Thursday, April 25, 2013

The Eco-Friendly, Green and Compact Nuclear Reactor

I have had this idea for several years, and now realize that I have neither energy, time nor money for the Patent Cooperation Treaty application that is a must to patent this idea. I have chosen to disclose the invention right here and at this moment, to at least have some claim to the priority date of the invention. 

The System is a portable and compact turbo reactor power generating system comprises an integral turbo reactor - steam turbine coaxial assembly (the turbo reactor and the turbine in the drawing), charged with deuterium oxide containing coolant, and a conventional electrical generator detachably connected to the turbine of the turbo reactor assembly by a conventional direct or geared drive.

Simplifying the reactor design eliminates the need for separate and oversize reactor, a steam turbine, a primary and secondary steam pipework, multitude of pumps, control systems, and extensive cooling systems, complicated connections, and emergency power supply. The turbo reactor design allows for a highly efficient and safe energy output while occupying a minimal space and being very easy to manufacture and assemble, and transport.
The turbo reactor assembly can be easily miniaturized to dimensions that allow the reactor assembly to be easily transported by railroad, quickly connected to the electrical generator, all the while capable of producing the same amount of electrical energy as a reactor unit of standard water-cooled nuclear reactor power plant.
The important advantage of the system is that the rod control supplemented by the use of the deuterium oxide guarantees an assured safe shutdown without the need for any emergency power supply. The fuel used in the rods also offers a security advantage by precluding its potential enrichment for manufacturing nuclear weapons.

The Turbo Reactor

The turbo reactor part of the assembly is an equivalent of a conventional compressor turbine, except the heating of the coolant directly and immediately drives the turbine, and contains fuel rods. The rods are designed to protrude into the turbo reactor compression cavity through fluid-tight openings that also ensure the rods sliding inwardly-outwardly along their axes.
The rods, when inserted into the reactor section to an optimal depth, heat the coolant, which could be deuterium oxide containing fluid, vaporizing it and causing it under pressure that would act on the turbine rotors, thereby producing rotation energy to be transmitted directly to the electrical generator. The resultant heating is self-sustained, is easily controlled by the the insertion depth of the rods, or a valve, and requires no pumping.

The rods are similar in physical or nucleo-chemical design to the rods used in fuel clusters of the Canadian Deuterium (CANDU) reactors. The reactor containment vessel can be substantially similar to a casing of a conventional steam turbine, preferable manufactured of high-tensile metal.

The Rods

The rods are designed and engineered to be of optimal physical dimensions, of nuclear material and concentration thereof so as to ensure nearly critical reaction that results in production of heat, and when required, quickly stops the production of heat when moderated with the deuterium oxide containing coolant. It is envisioned that the rod dimensions could be of 1-6 cm in diameter, and 10-100 cm length.
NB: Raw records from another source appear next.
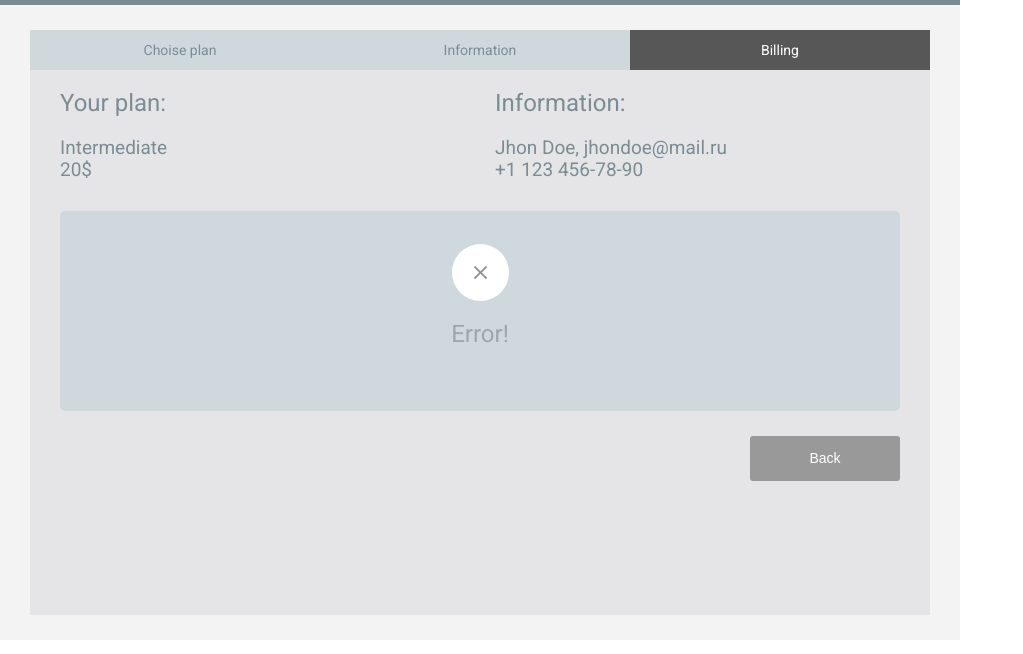
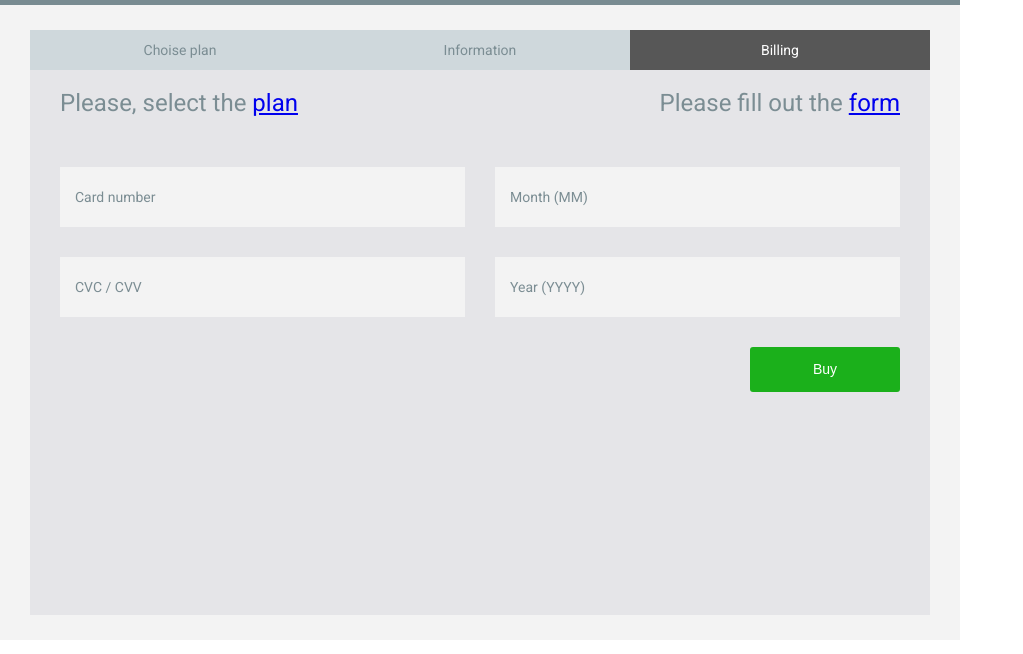
Before and after one commit to mirily/testapp, an Angular app: page /products/billing in a window 1280 px wide. Shown: the top 654 px of the page, without its empty margins (0-1023 px from the left). Built offline with nearby package versions, Linux system fonts and the light colour scheme.

Commit message:
finish changes for billing component

```diff
--- a/src/app/billing/billing.component.html
+++ b/src/app/billing/billing.component.html
@@ -1,38 +1,44 @@
 <div class="title-info">
-  <div>
+
+  <div *ngIf="plan">
     <p class="title">
       Your plan:
     </p>
-    <span class="subtitle">Intermediate<br>20$</span>
+    <span class="subtitle">{{plan.title}}<br>{{plan.price + plan.currency}}</span>
   </div>
-  <div>
+
+  <div *ngIf="infoFields">
     <p class="title">
       Information:
     </p>
-    <span class="subtitle">Jhon Doe, jhondoe@mail.ru<br>+1 123 456-78-90</span>
+    <span class="subtitle">{{infoFields.lastname + ' ' + infoFields.firstname + ', ' + infoFields.email}}<br>+{{infoFields.phone}}</span>
   </div>
+
+  <p *ngIf="!plan" class="title">Please, select the <a routerLink="products/plan">plan</a></p>
+  <p *ngIf="!infoFields" class="title">Please fill out the <a routerLink="products/information">form</a></p>
+
 </div>
-<!-- <form class="info-form">
+<form class="info-form"  *ngIf="!readyForm"  [formGroup]="card_form" (ngSubmit)="showAnswer()" >
   <div class="input">
-    <input type="text">
+    <input type="text" formControlName="number">
     <label>Card number</label>
   </div>
   <div class="input">
-    <input type="text">
+    <input type="text" formControlName="month">
     <label>Month (MM)</label>
   </div>
   <div class="input">
-    <input type="text">
+    <input type="text" formControlName="cvc">
     <label>CVC / CVV</label>
   </div>
   <div class="input">
-    <input type="text">
+    <input type="text" formControlName="year">
     <label>Year (YYYY)</label>
   </div>
-  <button class="button">Buy</button>
-</form> -->
-<div class="answer-box">
-  <div class="error">
+  <button class="button" (click)="showAnswer()">Buy</button>
+</form>
+<div class="answer-box" *ngIf="readyForm">
+  <div class="error" *ngIf="!answerType">
     <i class="icon">
       <svg class="svg-shape" xmlns="http://www.w3.org/2000/svg" width="23" height="23" viewBox="0 0 48 48" style="opacity: 1;position:absolute;" preserveAspectRatio="none">
         <path d="M38 12.83L35.17 10 24 21.17 12.83 10 10 12.83 21.17 24 10 35.17 12.83 38 24 26.83 35.17 38 38 35.17 26.83 24z" fill="rgb(148, 148, 148)" stroke="rgb(170,170,170)" stroke-width="0" stroke-linecap="square" stroke-alignment="inner" vector-effect="non-scaling-stroke" stroke-miterlimit="100"></path>
@@ -40,9 +46,13 @@
     </i>
     <p class="title">Error!</p>
   </div>
-  <!-- <div class="success">
-      <i></i>
-      <p>Success!</p>
-  </div> -->
+  <div class="success" *ngIf="answerType">
+      <i class="icon">
+        <svg class="svg-shape" xmlns="http://www.w3.org/2000/svg" width="23" height="23" viewBox="0 0 48 48" style="opacity: 1;position:absolute;" preserveAspectRatio="none">
+          <path d="M38 12.83L35.17 10 24 21.17 12.83 10 10 12.83 21.17 24 10 35.17 12.83 38 24 26.83 35.17 38 38 35.17 26.83 24z" fill="rgb(148, 148, 148)" stroke="rgb(170,170,170)" stroke-width="0" stroke-linecap="square" stroke-alignment="inner" vector-effect="non-scaling-stroke" stroke-miterlimit="100"></path>
+        </svg>
+      </i>
+      <p class="title">Success!</p>
+  </div>
 </div>
-<button class="button color-light back-button">Back</button>
+<button class="button color-light back-button" *ngIf="readyForm" (click)="hideAnswer()">Back</button>
--- a/src/app/billing/billing.component.ts
+++ b/src/app/billing/billing.component.ts
@@ -1,4 +1,6 @@
 import { Component, OnInit } from '@angular/core';
+import { Validators, FormBuilder, FormGroup, FormControl } from '@angular/forms';
+import { FormService } from '../../services/form.service';
 
 @Component({
   selector: 'app-billing',
@@ -6,10 +8,57 @@ import { Component, OnInit } from '@angular/core';
   styleUrls: ['./billing.component.less']
 })
 export class BillingComponent implements OnInit {
+  plan;
+  infoFields;
+  readyForm = false;
+  answerType = false;
 
-  constructor() { }
+  card_form;
+
+  constructor(private formServ: FormService,
+              public formBuilder: FormBuilder) {
+
+    this.formServ.selectPLan.subscribe(data => {
+      this.plan = data;
+    })
+    this.formServ.formFields.subscribe(data => {
+      this.infoFields = data;
+      console.log(data)
+    })
+  }
 
   ngOnInit() {
+    this.card_form = this.formBuilder.group({
+      number: new FormControl('',  Validators.compose([
+        Validators.required,
+        Validators.pattern('^[0-9]{16}')
+      ])),
+      month: new FormControl('', Validators.compose([
+        Validators.required,
+        Validators.pattern('^[0-9]{2}')
+      ])),
+      cvc: new FormControl('',  Validators.compose([
+        Validators.required,
+        Validators.pattern('^[0-9]{3}')
+      ])),
+      year: new FormControl('',  Validators.compose([
+        Validators.required,
+        Validators.pattern('^[0-9]{4}')
+      ])),
+    });
+  }
+
+  showAnswer() {
+    if (this.infoFields && this.plan) {
+      this.answerType = true;
+    } else {
+      this.answerType = false;
+    }
+    this.readyForm = true;
+  }
+
+  hideAnswer() {
+    this.readyForm = false;
   }
 
 }
--- a/src/app/information/information.component.ts
+++ b/src/app/information/information.component.ts
@@ -49,9 +49,6 @@ export class InformationComponent implements OnInit {
 
       this.info_form = this.formBuilder.group(this.formGroup);
     })
-    this.formServ.selectPLan.subscribe(data => {
-      this.plan = data;
-    })
   }
 
   ngOnInit() {
```
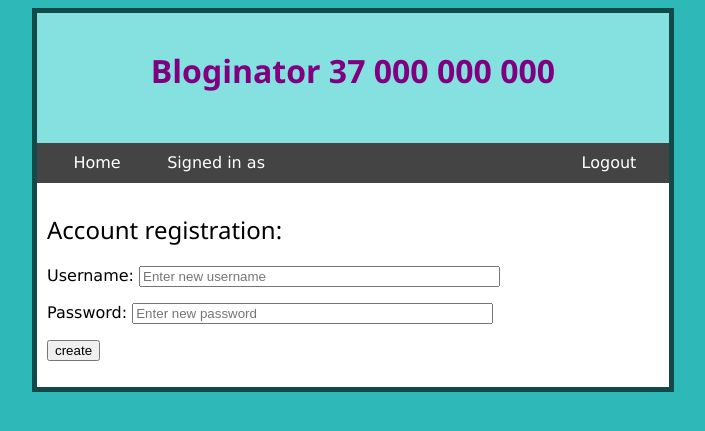
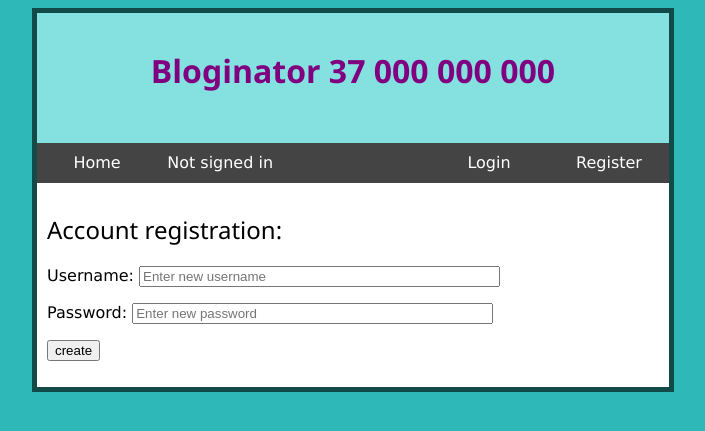
Before and after one commit to captiosus/blag-softdev, a Flask app: page /create_account in a window 1280 px wide. Shown: the top 431 px of the page, without its empty margins (287-992 px from the left). Run offline with Flask 2, Linux system fonts and the light colour scheme.

Commit message:
Think I fixed bugs with user login.

```diff
--- a/app.py
+++ b/app.py
@@ -6,7 +6,7 @@ app = Flask(__name__)
 @app.route("/login", methods = ["GET","POST"])
 def login():
     if request.method == "GET":
-        return render_template('login.html')
+        return render_template('login.html', user = session.get('username'))
     else:
         username = request.form['username']
         password = request.form['password']
@@ -19,7 +19,8 @@ def login():
             app.permanent_session_lifetime = timedelta(minutes = 60);
             return redirect('/view_posts')
         else:
-            return render_template('login.html',error = error)
+            print session.get('username')
+            return render_template('login.html', user = session.get('username'), error = error)
 
 @app.route('/logout')
 def logout():
@@ -34,9 +35,9 @@ def viewposts():
     if request.method == "GET":
         posts = utils.displayposts()
         if utils.checksession(session):
-            user=session['username']
+            user = session['username']
         else:
-            user=''
+            user = None
         return render_template('view_posts.html',posts = posts, user=user)
     else:
         if utils.checksession(session):
@@ -100,7 +101,7 @@ def createcomment(postid):
 @app.route("/create_account",methods = ["GET","POST"])
 def createaccount():
     if request.method == "GET":
-        return render_template("create_account.html")
+        return render_template("create_account.html", user = session.get('username'))
     else:
         username = request.form['username']
         password = request.form['password']
@@ -110,9 +111,9 @@ def createaccount():
 @app.route("/user/<username>")
 def user_profile(username=''):
     if utils.checksession(session):
-      user=session['username']
+      user = session['username']
     else:
-       user=''
+       user = None
     posts = utils.finduserposts(username)
     return render_template("profile.html", username=username, user=user, posts=posts)
 
--- a/templates/master.html
+++ b/templates/master.html
@@ -13,7 +13,7 @@
 
     <ul class="nav">
       <li class="nav3"><a class="nav" href="/">Home</a></li>
-      {% if user != "" %}
+      {% if user is not none %}
       <li class="nav"><a class="nav" href="logout">Logout</a></li>
       <li class="nav2">&nbsp;&nbsp;Signed in as {{user}}</li>
       {% else %}
--- a/utils.py
+++ b/utils.py
@@ -2,7 +2,6 @@ from pymongo import MongoClient
 from bson.objectid import ObjectId
 import hashlib
 from datetime import datetime
-from bson.objectid import ObjectId
 
 connection = MongoClient()
 db = connection['blog']
```
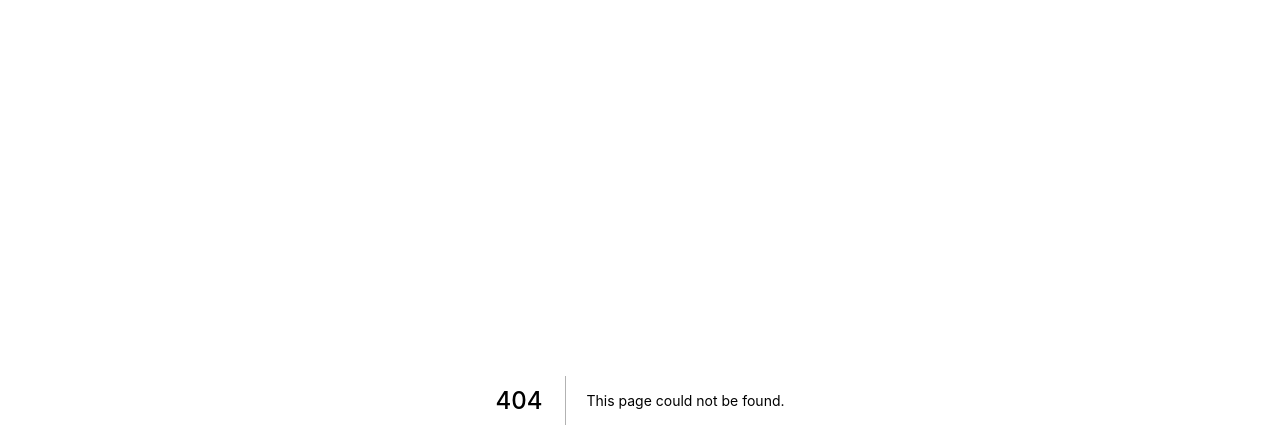
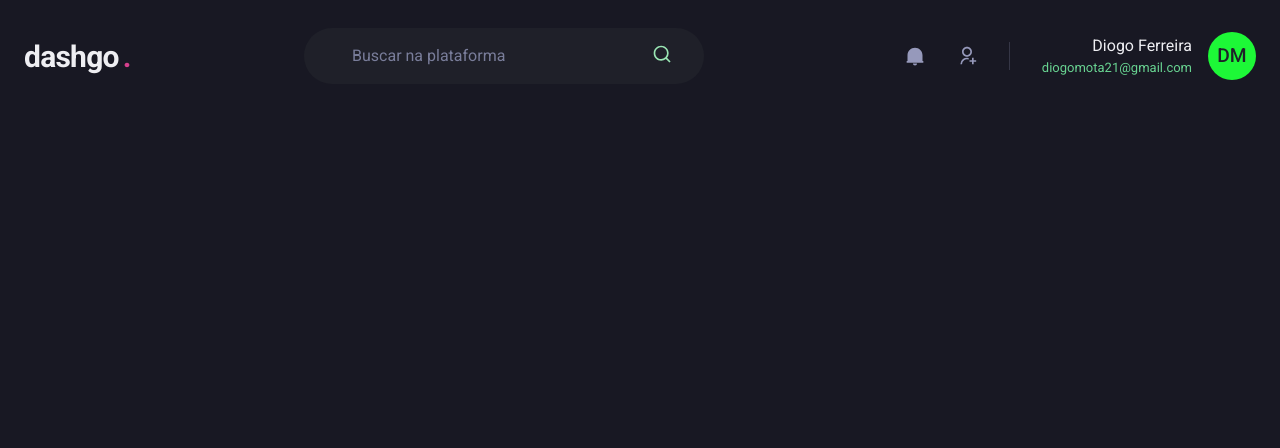
Before and after one commit to DIOGO-MOTA/Dashboard, a Next.js app: page /dashboard in a window 1280 px wide. Before the commit this address had no page. Shown: the top 448 px of the page. Built offline with nearby package versions, Linux system fonts and the light colour scheme.

Commit message:
ConponentHeader

```diff
--- a/package.json
+++ b/package.json
@@ -15,7 +15,8 @@
     "framer-motion": "^4.1.3",
     "next": "10.1.3",
     "react": "17.0.2",
-    "react-dom": "17.0.2"
+    "react-dom": "17.0.2",
+    "react-icons": "^4.2.0"
   },
   "devDependencies": {
     "@types/node": "^14.14.37",
--- /dev/null
+++ b/src/components/Header.tsx
@@ -0,0 +1,84 @@
+import { Flex, Text, Input, Icon, HStack, Box, Avatar } from '@chakra-ui/react'
+import { RiNotification2Fill, RiSearchLine, RiUserAddLine } from 'react-icons/ri'
+
+export function Header() {
+  return (
+    <Flex
+      as="header"
+      w="100%"
+      maxWidth={1480}
+      h="20"
+      mx="auto"
+      mt="4"
+      px="6"
+      align="center"
+    >
+      <Text
+        fontSize="3xl"
+        fontWeight="bold"
+        letterSpacing="tight"
+        w="64"
+      >
+        dashgo
+        <Text as="span" ml="1" color="pink.500">.</Text>
+      </Text>
+
+      <Flex
+        as="label"
+        flex="1"
+        py="4"
+        px="8"
+        ml="6"
+        maxWidth={400}
+        alignSelf="center"
+        color="green.200"
+        position="relative"
+        bg="gray.800"
+        borderRadius="full"
+      >
+
+        <Input
+          color="green.50"
+          variant="unstyled"
+          px="4"
+          mr="4"
+          placeholder="Buscar na plataforma"
+          _placeholder={{ color: 'gray.400' }}
+        />
+
+        <Icon as={RiSearchLine} fontSize="20" />
+
+      </Flex>
+
+      <Flex
+        align="center"
+        ml="auto"
+      >
+        <HStack
+          spacing="8"
+          mx="8"
+          pr="8"
+          py="1"
+          color="gray.300"
+          borderRightWidth={1}
+          borderRightColor="gray.700"
+        >
+          <Icon as={RiNotification2Fill} fontSize="20" />
+          <Icon as={RiUserAddLine} fontSize="20" />
+        </HStack>
+
+        <Flex align="center">
+          <Box mr="4" textAlign="right">
+            <Text>Diogo Ferreira</Text>
+            <Text color="green.300" fontSize="small">
+              diogomota21@gmail.com
+           </Text>
+
+          </Box>
+
+          <Avatar size="md" name="Diogo mota" />
+        </Flex>
+      </Flex>
+    </Flex>
+  )
+}
--- /dev/null
+++ b/src/components/Sidebar.tsx
@@ -0,0 +1,12 @@
+import { Box, Stack } from "@chakra-ui/react";
+
+export function Sidebar() {
+  return (
+    <Box as="aside" w="64" mr="8">
+      <Stack spacing="12" align="flex-start">
+
+      </Stack>
+
+    </Box>
+  );
+}
--- /dev/null
+++ b/src/pages/dashboard.tsx
@@ -0,0 +1,15 @@
+import { Flex } from "@chakra-ui/react";
+import { Header } from "../components/Header";
+import { Sidebar } from "../components/Sidebar";
+
+export default function Dashboard() {
+  return (
+    <Flex direction="column" h="100vh">
+    <Header />
+
+    <Flex w="100%" my="6" maxWidth={1480} mx="auto" px="6">
+     <Sidebar />
+    </Flex>
+    </Flex>
+  )
+}
```
Also changed, not shown: src/components/Form/Input.tsx (added, +28 -0 lines), src/pages/index.tsx (+5 -34 lines), 1 other file (tests, documents, lock files or other folders).
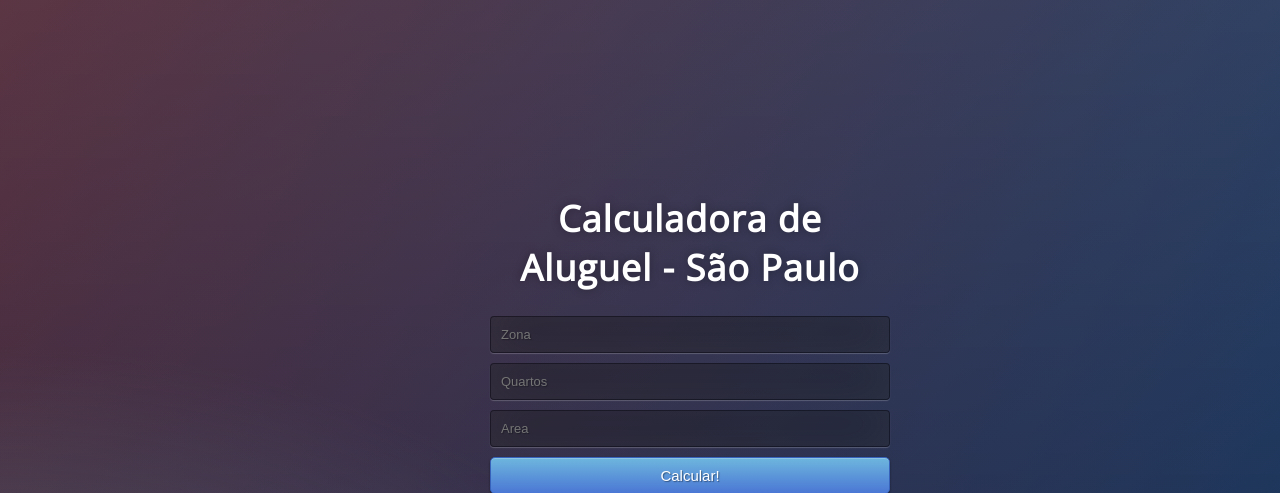
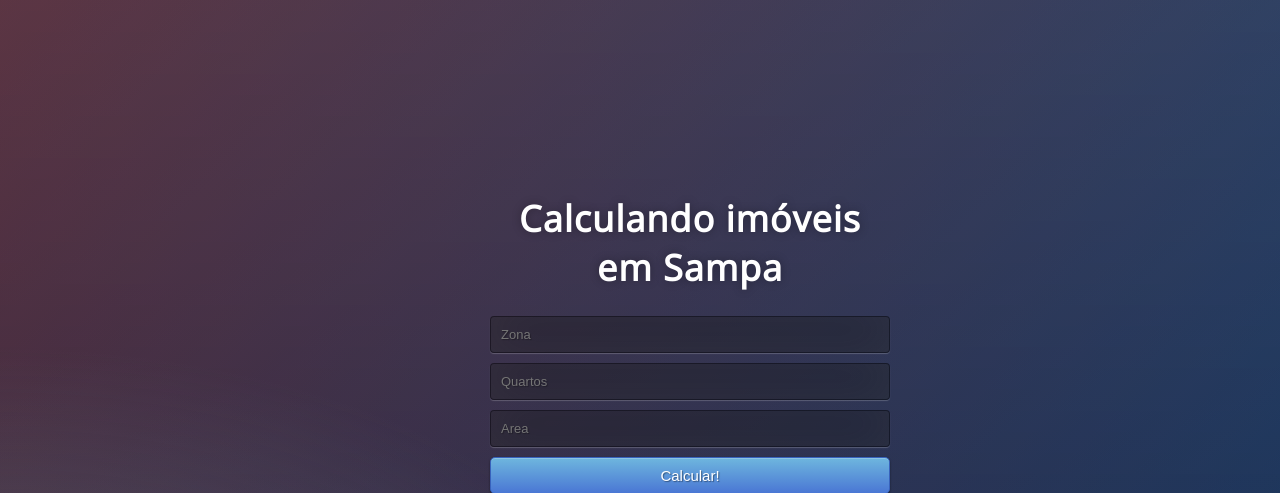
Before and after one commit to ViniciusBG/calculadora-imoveis, a Flask app: page / in a window 1280 px wide. Shown: the top 493 px of the page. Run offline with Flask 2, Linux system fonts and the light colour scheme; parts of the project's set-up code (start-up, migrations or seed data) failed here and were passed over.

Commit message:
Update index.html

```diff
--- a/templates/index.html
+++ b/templates/index.html
@@ -8,7 +8,7 @@
 
 <body>
  <div class="login">
-    <h1>Calculadora de Aluguel - São Paulo</h1>
+    <h1>Calculando imóveis em Sampa</h1>
 
     <form action="{{ url_for('predict')}}"method="post">
         <input type="text" name="zona" placeholder="Zona" required="required" />
```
The shape of a rod and the geometrical arrangement of the rods within the turbo-reactor are also optimized to produce prompt heat emission control. It is understood that there are variety of possibilities for the arrangement of the rods within the turboreactor cavity. The arrangement includes planarly radial, or angular with respect to the turbo reactor axis, planarly overlapping, and other three-dimensional variations thereof.

Additionally, the advantage of easy, on demand withdrawal of the rods from the turboreactor cavity, enables the rods to be inserted into a separate device, or devices, which is designed to function as a radioisotope thermoelectric generator with the rods inserted into this assembly.

The Control

The heat emission control is achieved by selective insertion or withdrawal of the rods, or only of a selected group of the rods, or by rotating a group of the rods with respect to their longitudinal axes.

The electrical energy production can also be modulated by the conventional means of controlling the pitch of the steam turbine blades, or by controlling the reduction of the generator drive ratio.